Plants in Action
The EU Framework Directive on Waste and the Swedish Waste Ordinance classifies waste incineration with efficient energy recovery as recycling, and the Swedish plants fulfill the energy efficiency criterion by good margin.

Sweden’s Sävenäs in Gothenburg is one of the most advanced plants of its kind in the world for incineration of waste for the production of heating and electricity. Marie-Louice Flach, press officer for Renova, a government-owned energy company that operates Sävenäs in Gothenburg, says approximately 300 trucks deliver waste to the plant on a daily basis, which is then burned in three furnaces with the thermal energy generated transformed into electricity and district heating. “From every ton of waste combusted, we will recover 3.3 MWh of energy in the form of electricity and district heating, with 60 percent of our electricity production labeled as biofuel-based origin,” she says. “Each year, the waste-to-energy plant provides 30 percent of district heating in the region's network, and five percent of the electricity needs for Gothenburg’s total population.”

The smoke that derives from incineration plants consists of 99.9 percent nontoxic carbon dioxide and water, though it is still filtered through dry filters and water. The sludge from the dirty filter water is used to refill abandoned mines. Furthermore, Renova’s treatment facility for sorted food waste is situated at Marieholm in Gothenburg, where, once pulverized, compressed, strained and mixed with liquid food waste, the final product is transformed into a slurry suitable for biogas production.

Renova’s other landfill site at Tagene is primarily intended for ash from waste combustion. Flach explains that the facility extracts scrap metal and bottom ash from the cinders from its WTE plant so that these materials can be recycled. “We are proud of our environmental concerns,” Flach says. “We are well below legislated emission values. About one-fifth of the waste is also material recycled in the waste-to-energy  process.”

According to data from Avfall Sverige, last year, 2.4 million tons of household waste went to energy recovery, a rise of six percent from the previous year. Converting waste to energy met the heating needs of 1.25 million apartments, and the electricity needs of 680,000 apartments. In 2017, more than 18.3 terawatt-hours (TWh) of energy was produced, of which 16.1 was used for heating and the remainder for electricity. Additionally, three plants reported that they delivered 74,610 MWh of district cooling. “Energy recovery makes up half of the total amount of treated household waste, and the increase in household waste from 2016 to 2017 is partly attributable to bulky waste from recycling centers,” Gripwall says. “Sweden recovers more energy from waste than any other country in Europe, with nearly 3 MWh per ton.”

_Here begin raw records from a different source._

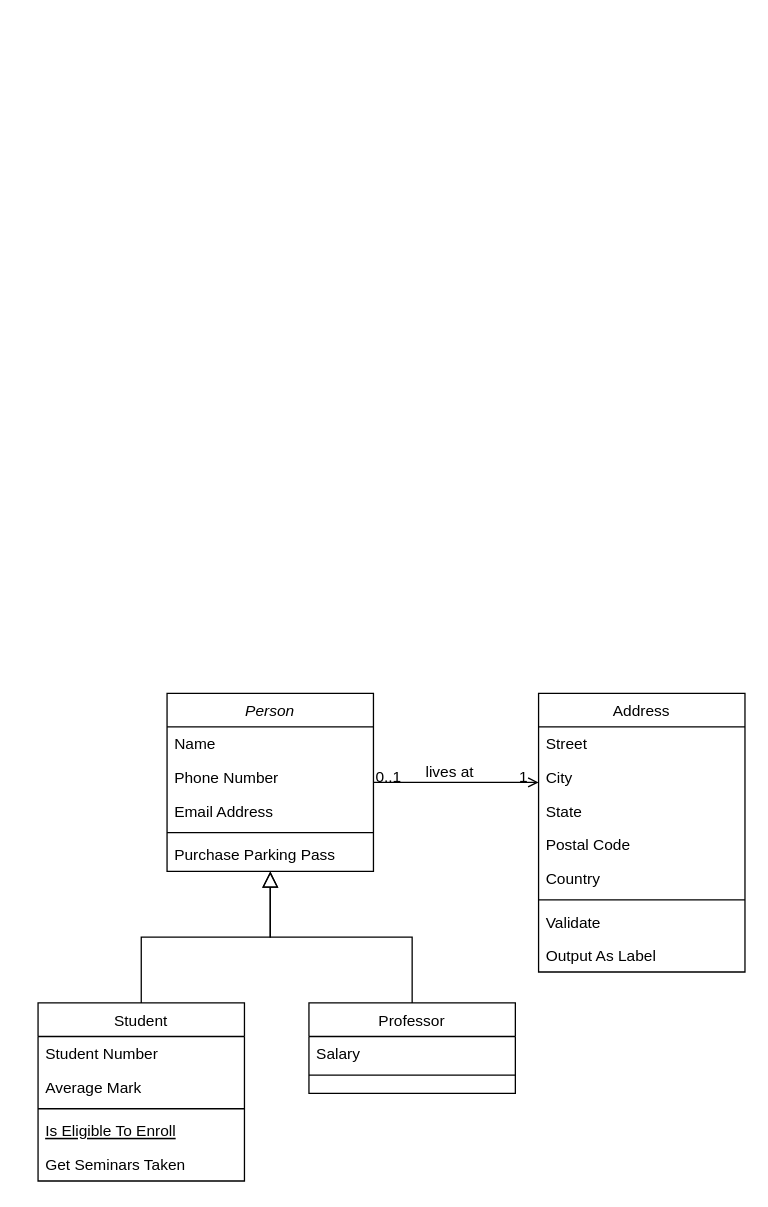
monick96/PracticeCsharp keeps this draw.io diagram as DesarrolloOrientadoObjetos/Parcial2DOO/Parcial2DOO.drawio. Above is the earlier version. Source tidied: cells renumbered, new cells numbered last; positions are measured from the earlier drawing's top-left corner, leaving out a move shared by most shapes. Both pictures are drawn from the tidied source at 129%, with x=0, y=0 at pixel (37, 693).
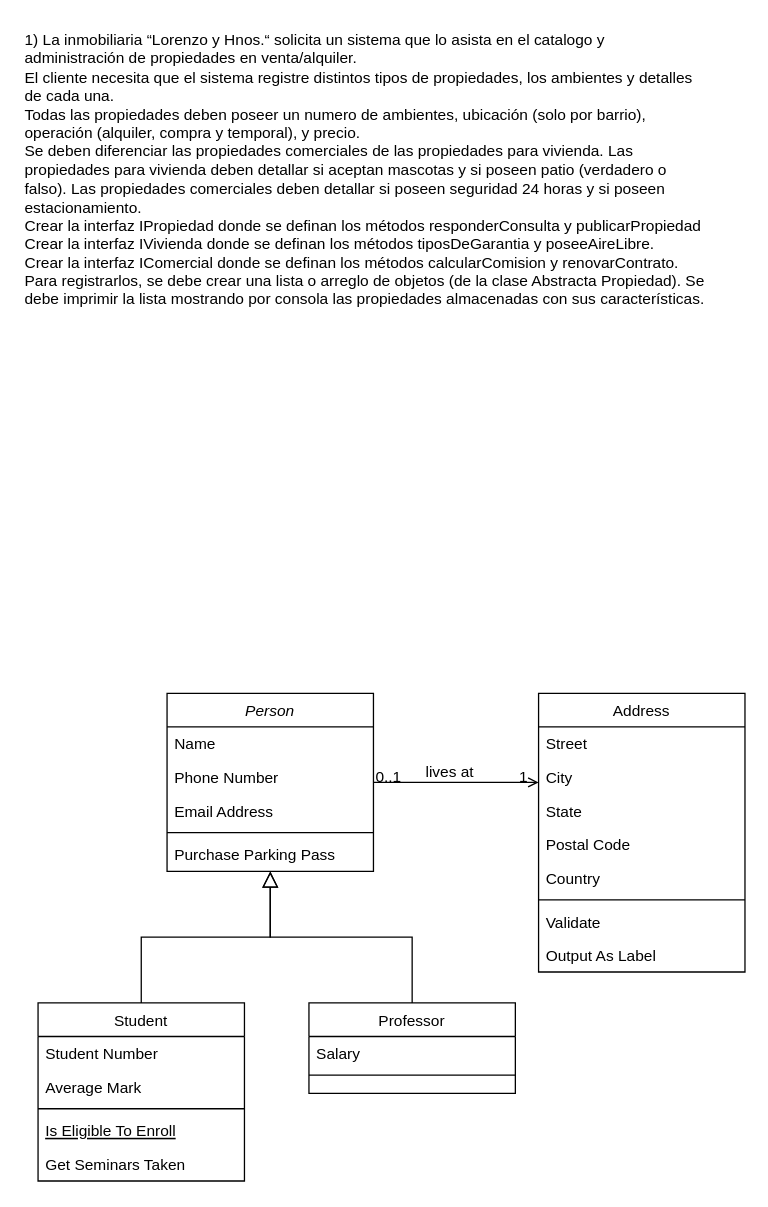
After the change.

The edit, as a diff of the source:
```diff
@@
+    <mxCell id="32" value="1) La inmobiliaria “Lorenzo y Hnos.“ solicita un sistema que lo asista en el catalogo y&#10;administración de propiedades en venta/alquiler.&#10;El cliente necesita que el sistema registre distintos tipos de propiedades, los ambientes y detalles&#10;de cada una.&#10;Todas las propiedades deben poseer un numero de ambientes, ubicación (solo por barrio),&#10;operación (alquiler, compra y temporal), y precio.&#10;Se deben diferenciar las propiedades comerciales de las propiedades para vivienda. Las&#10;propiedades para vivienda deben detallar si aceptan mascotas y si poseen patio (verdadero o&#10;falso). Las propiedades comerciales deben detallar si poseen seguridad 24 horas y si poseen&#10;estacionamiento.&#10;Crear la interfaz IPropiedad donde se definan los métodos responderConsulta y publicarPropiedad&#10;Crear la interfaz IVivienda donde se definan los métodos tiposDeGarantia y poseeAireLibre.&#10;Crear la interfaz IComercial donde se definan los métodos calcularComision y renovarContrato.&#10;Para registrarlos, se debe crear una lista o arreglo de objetos (de la clase Abstracta Propiedad). Se&#10;debe imprimir la lista mostrando por consola las propiedades almacenadas con sus características." style="text;whiteSpace=wrap;html=1;" parent="1" vertex="1">
+      <mxGeometry x="-12" y="-520" width="560" height="280" as="geometry" />
+    </mxCell>
```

In addition to household waste, 3.7 million tons of other waste—primarily industrial waste—was treated by Swedish plants. Swedish energy recovery plants also treated more than 1.4 million tons of waste from other European countries, 535,000 tons of which were household waste. “This waste contributes to the fuel supply in Sweden, and solves some waste management problems in exporting countries,” Gripwall says. “Energy recovery also occurs in plants that do not treat household waste, however, there are no comprehensive statistics on the total energy recovery.”

Landfill Gas
Landfill gas capture and use is another integral component of Sweden’s waste-to-energy efforts. Produced at landfills where organic waste was deposited in the past, it’s nearly 50 percent methane, with the other half comprised of carbon dioxide, nitrogen and small amounts of other gases. “It contains methane, so it must be collected to reduce its environmental impact,” Gripwall says. “Since the ban on organic waste going to landfill was introduced, the formation of gas at landfill sites has progressively decreased.”

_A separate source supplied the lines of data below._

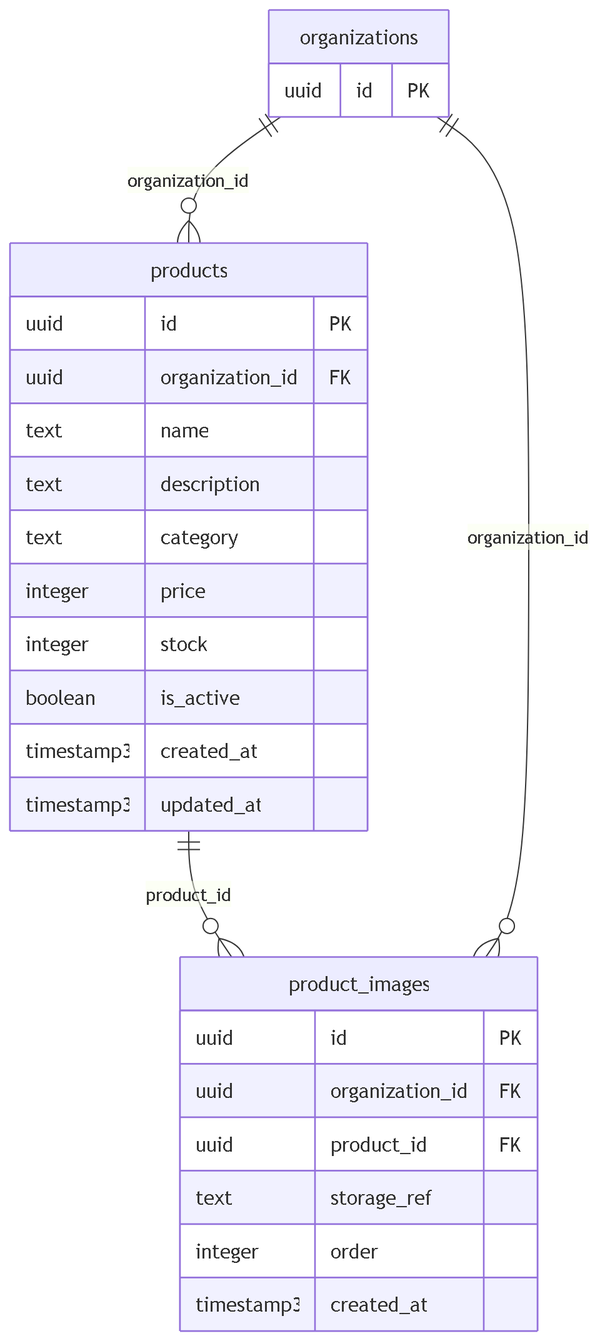
Before: docs/diccionario-datos/mer/mer-marketplace.png, a diagram exported from Mermaid (AGamez10/AdoptaFacil). Its source is kept beside it as docs/diccionario-datos/mer/mer-marketplace.mmd.
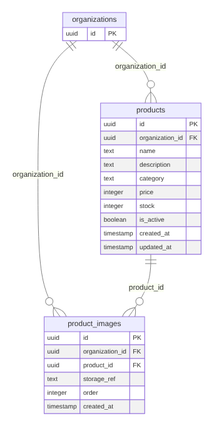
After the commit.

Diff of the diagram source:
```diff
@@ -1,4 +1,12 @@
 erDiagram
+  product_images {
+    uuid id PK
+    uuid organization_id FK
+    uuid product_id FK
+    text storage_ref
+    integer order
+    timestamp created_at
+  }
   products {
     uuid id PK
     uuid organization_id FK
@@ -8,20 +16,12 @@
     integer price
     integer stock
     boolean is_active
-    timestamp3 created_at
-    timestamp3 updated_at
-  }
-  product_images {
-    uuid id PK
-    uuid organization_id FK
-    uuid product_id FK
-    text storage_ref
-    integer order
-    timestamp3 created_at
+    timestamp created_at
+    timestamp updated_at
   }
   organizations {
     uuid id PK
   }
+  organizations ||--o{ product_images : "organization_id"
+  products ||--o{ product_images : "product_id"
   organizations ||--o{ products : "organization_id"
-  products ||--o{ product_images : "product_id"
-  organizations ||--o{ product_images : "organization_id"
```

In 2017, about 142 GWh of landfill gas was collected at 40 waste treatment plants, of which 102 GWh was used for energy. Energy recovery consisted of 18.4 GWh in the form of electricity, the rest in heating.

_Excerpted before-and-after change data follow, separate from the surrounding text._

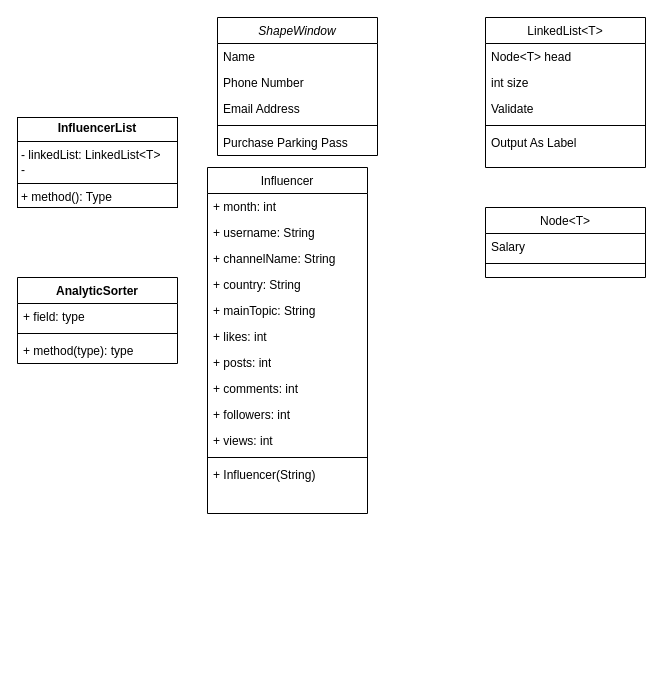
Earlier version of the draw.io diagram Project5_UML.drawio (joshuap00/Prj5_UML). Source tidied: cells renumbered, new cells numbered last; positions are measured from the earlier drawing's top-left corner, leaving out a move shared by most shapes. Both pictures are drawn from the tidied source at 100%, with x=0, y=0 at pixel (17, 17).
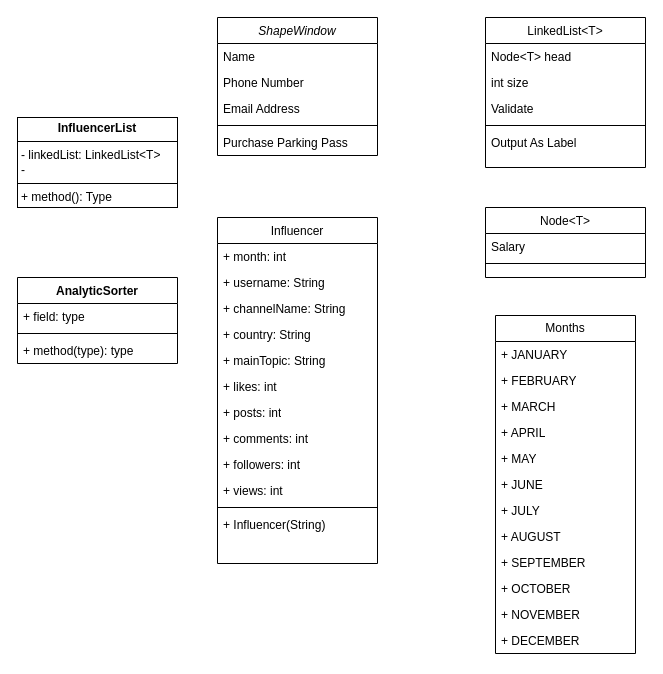
The same page after the edit.

Diff of the diagram source:
```diff
@@
     <mxCell id="8" value="Influencer" style="swimlane;fontStyle=0;align=center;verticalAlign=top;horizontal=1;startSize=26;rounded=0;shadow=0;strokeWidth=1;" parent="1" vertex="1">
-      <mxGeometry x="190" y="150" width="160" height="346" as="geometry" />
+      <mxGeometry x="200" y="200" width="160" height="346" as="geometry" />
     </mxCell>
@@
+    <mxCell id="35" value="Months" style="swimlane;fontStyle=0;horizontal=1;startSize=26;fillColor=none;whiteSpace=wrap;html=1;" parent="1" vertex="1">
+      <mxGeometry x="478" y="298" width="140" height="338" as="geometry" />
+    </mxCell>
+    <mxCell id="36" value="+ JANUARY" style="text;strokeColor=none;fillColor=none;align=left;verticalAlign=top;spacingLeft=4;spacingRight=4;overflow=hidden;whiteSpace=wrap;html=1;" parent="35" vertex="1">
+      <mxGeometry y="26" width="140" height="26" as="geometry" />
+    </mxCell>
+    <mxCell id="37" value="+ FEBRUARY" style="text;strokeColor=none;fillColor=none;align=left;verticalAlign=top;spacingLeft=4;spacingRight=4;overflow=hidden;whiteSpace=wrap;html=1;" parent="35" vertex="1">
+      <mxGeometry y="52" width="140" height="26" as="geometry" />
+    </mxCell>
+    <mxCell id="38" value="+ MARCH" style="text;strokeColor=none;fillColor=none;align=left;verticalAlign=top;spacingLeft=4;spacingRight=4;overflow=hidden;whiteSpace=wrap;html=1;" parent="35" vertex="1">
+      <mxGeometry y="78" width="140" height="26" as="geometry" />
+    </mxCell>
+    <mxCell id="39" value="+ APRIL" style="text;strokeColor=none;fillColor=none;align=left;verticalAlign=top;spacingLeft=4;spacingRight=4;overflow=hidden;whiteSpace=wrap;html=1;" parent="35" vertex="1">
+      <mxGeometry y="104" width="140" height="26" as="geometry" />
+    </mxCell>
+    <mxCell id="40" value="+ MAY" style="text;strokeColor=none;fillColor=none;align=left;verticalAlign=top;spacingLeft=4;spacingRight=4;overflow=hidden;whiteSpace=wrap;html=1;" parent="35" vertex="1">
+      <mxGeometry y="130" width="140" height="26" as="geometry" />
+    </mxCell>
+    <mxCell id="41" value="+ JUNE" style="text;strokeColor=none;fillColor=none;align=left;verticalAlign=top;spacingLeft=4;spacingRight=4;overflow=hidden;whiteSpace=wrap;html=1;" parent="35" vertex="1">
+      <mxGeometry y="156" width="140" height="26" as="geometry" />
+    </mxCell>
+    <mxCell id="42" value="+ JULY" style="text;strokeColor=none;fillColor=none;align=left;verticalAlign=top;spacingLeft=4;spacingRight=4;overflow=hidden;whiteSpace=wrap;html=1;" parent="35" vertex="1">
+      <mxGeometry y="182" width="140" height="26" as="geometry" />
+    </mxCell>
+    <mxCell id="43" value="+ AUGUST" style="text;strokeColor=none;fillColor=none;align=left;verticalAlign=top;spacingLeft=4;spacingRight=4;overflow=hidden;whiteSpace=wrap;html=1;" parent="35" vertex="1">
+      <mxGeometry y="208" width="140" height="26" as="geometry" />
+    </mxCell>
+    <mxCell id="44" value="+ SEPTEMBER" style="text;strokeColor=none;fillColor=none;align=left;verticalAlign=top;spacingLeft=4;spacingRight=4;overflow=hidden;whiteSpace=wrap;html=1;" parent="35" vertex="1">
+      <mxGeometry y="234" width="140" height="26" as="geometry" />
+    </mxCell>
+    <mxCell id="45" value="+ OCTOBER" style="text;strokeColor=none;fillColor=none;align=left;verticalAlign=top;spacingLeft=4;spacingRight=4;overflow=hidden;whiteSpace=wrap;html=1;" parent="35" vertex="1">
+      <mxGeometry y="260" width="140" height="26" as="geometry" />
+    </mxCell>
+    <mxCell id="46" value="+ NOVEMBER" style="text;strokeColor=none;fillColor=none;align=left;verticalAlign=top;spacingLeft=4;spacingRight=4;overflow=hidden;whiteSpace=wrap;html=1;" parent="35" vertex="1">
+      <mxGeometry y="286" width="140" height="26" as="geometry" />
+    </mxCell>
+    <mxCell id="47" value="+ DECEMBER" style="text;strokeColor=none;fillColor=none;align=left;verticalAlign=top;spacingLeft=4;spacingRight=4;overflow=hidden;whiteSpace=wrap;html=1;" parent="35" vertex="1">
+      <mxGeometry y="312" width="140" height="26" as="geometry" />
+    </mxCell>
```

Into the future, Sweden is poised to remain the global leader in waste recycling and energy recovery. With 2020 just around the corner, the country is on track to achieve its ultimate goal of zero waste.


Author: Keith Loria
Freelance Journalist
freelancekeith@gmail.com